Re: AC Electric Bicycle Motor
No, wrong on several counts.
The internal resistance of the armature and field windings (assuming series wound here) will determine how much current a motor will draw at a lower voltage. (calculations based on simple resistance, a motor, being a dynamic device with internal inductance would return different but similar actual, measured values.)
120 v / 18 a = 6.66 ohms.
24 v / 6.66 ohms = 3.6 amps.
24 v * 3.6 a = 86.4 watts.
If you were able to load the motor (running at low voltage, and therefore a lower RPM) with sufficient drag to cause it to draw 75 amps, it would probably burn out, as the armature and filed windings are constructed with small, high resistance wire.
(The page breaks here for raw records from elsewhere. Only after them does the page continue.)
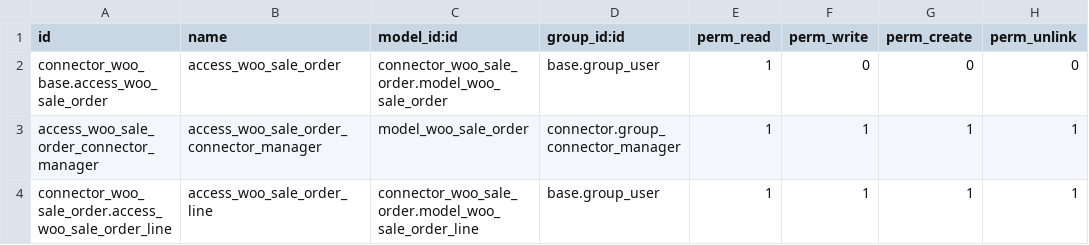
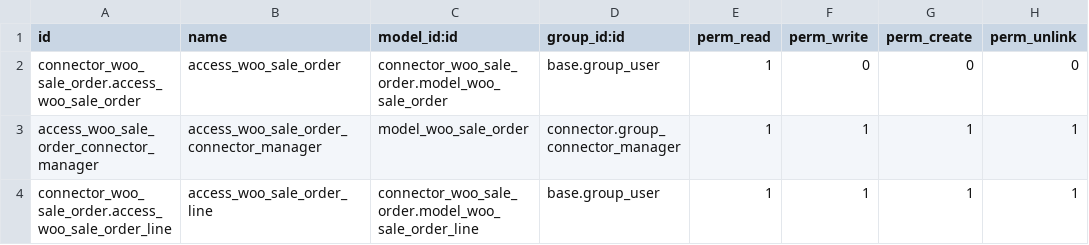
Before and after one commit to BizzAppDev-Systems/connector-woocommerce, a CSV file: connector_woo_sale_order/security/ir.model.access.csv, drawn as a sheet.

Commit message:
[T6486]connector_woo_sale_order:Improved sale order date 26-AUG-2023.

```diff
--- a/connector_woo_sale_order/security/ir.model.access.csv
+++ b/connector_woo_sale_order/security/ir.model.access.csv
@@ -1,3 +1,3 @@
 id,name,model_id:id,group_id:id,perm_read,perm_write,perm_create,perm_unlink
-connector_woo_base.access_woo_sale_order,access_woo_sale_order,connector_woo_sale_order.model_woo_sale_order,base.group_user,1,0,0,0
+connector_woo_sale_order.access_woo_sale_order,access_woo_sale_order,connector_woo_sale_order.model_woo_sale_order,base.group_user,1,0,0,0
 access_woo_sale_order_connector_manager,access_woo_sale_order_connector_manager,model_woo_sale_order,connector.group_connector_manager,1,1,1,1
```
Also changed, not shown: 6 other files.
The excessive current would cause a lot of heat to be generated, resulting in destruction of the motor.
If you intend on running a motor at a voltage far outside of it's design parameters, expect low performance and failures to be the rule.